Dataset records
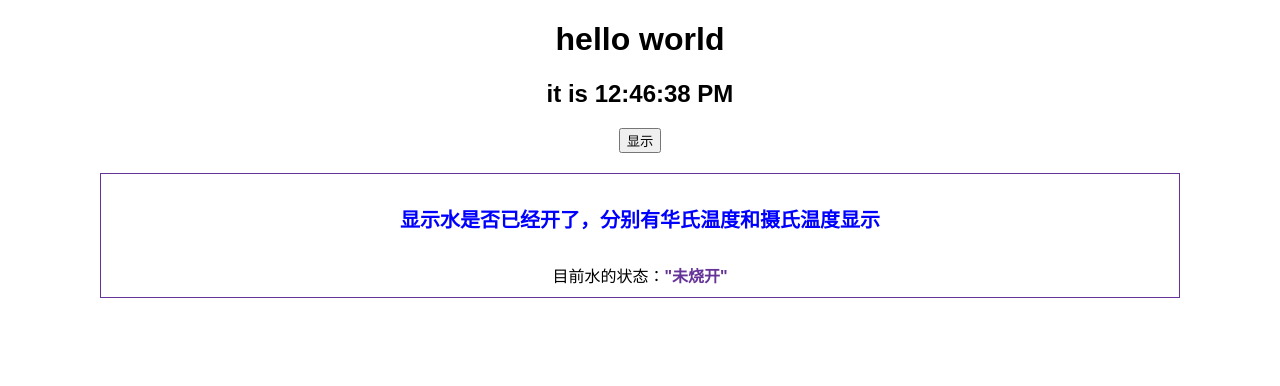
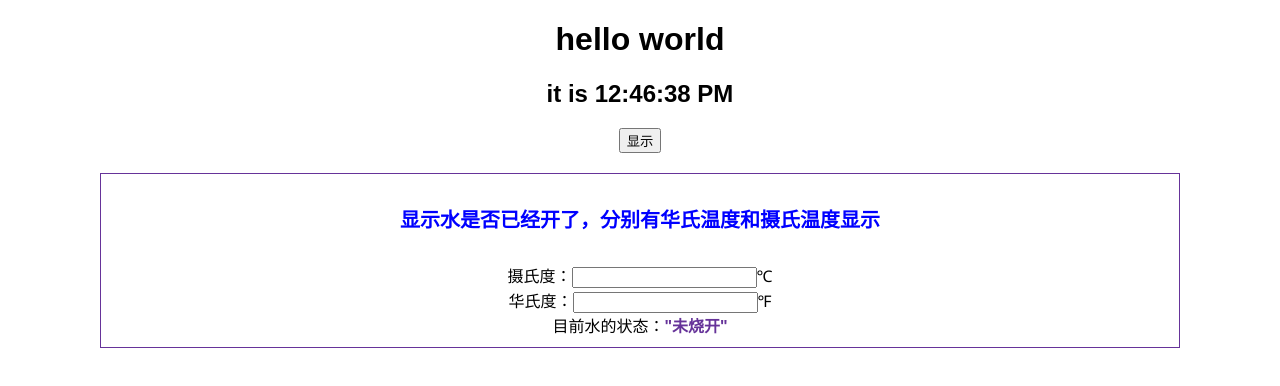
Before and after one commit to ChengMT/react-practice, a React (Create React App) app: page / in a window 1280 px wide. Shown: the top 386 px of the page. Built offline with nearby package versions, Linux system fonts and the light colour scheme.

Commit message:
增加温度输入框

```diff
--- /dev/null
+++ b/src/temperature/display.js
@@ -0,0 +1,40 @@
+import React ,{Component} from 'react';
+import PropTypes from 'prop-types';
+
+class Display extends React.Component{
+    static propType = {
+        hua: PropTypes.number,
+        she: PropTypes.number
+    }
+
+    constructor(props){
+        super(props);
+        this.state={
+            hua:'',
+            she:''
+        };
+        this.handlehua = this.handlehua.bind(this);
+        this.handleshe = this.handleshe.bind(this);
+    }
+
+    handlehua(e){
+        this.setState({hua : e.target.value});
+    }
+
+    handleshe(e){
+        this.setState({she : e.target.value});
+    }
+
+
+    render(){
+        return(
+            <div>
+                <div>摄氏度：<input value={this.state.she} onChange={this.handleshe}/>℃</div>
+                <div>华氏度：<input value={this.state.hua} onChange={this.handlehua}/>℉</div>
+            </div>
+        )
+    }
+}
+
+
+export default Display ;
--- a/src/temperature/temperature.js
+++ b/src/temperature/temperature.js
@@ -1,6 +1,7 @@
 import React , {Component} from 'react';
 import './temperature.css';
 import Boiling from './boiling.js';
+import Display from './display.js';
 
 class Temperature extends React.Component{
     constructor(props){
@@ -13,6 +14,9 @@ class Temperature extends React.Component{
                 <div className="instructor">
                     显示水是否已经开了，分别有华氏温度和摄氏温度显示
                 </div>
+                <div>
+                    <Display />
+                </div>
                 <div className="content-style">
                     <Boiling CValue='1'/>
                 </div>
```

_EXERCISE DIRECTIONS_. Among the records, find all lines that include the string "Boiling" and return them.

_RESPONSE BELOW_.
 import Boiling from './boiling.js';
                     <Boiling CValue='1'/>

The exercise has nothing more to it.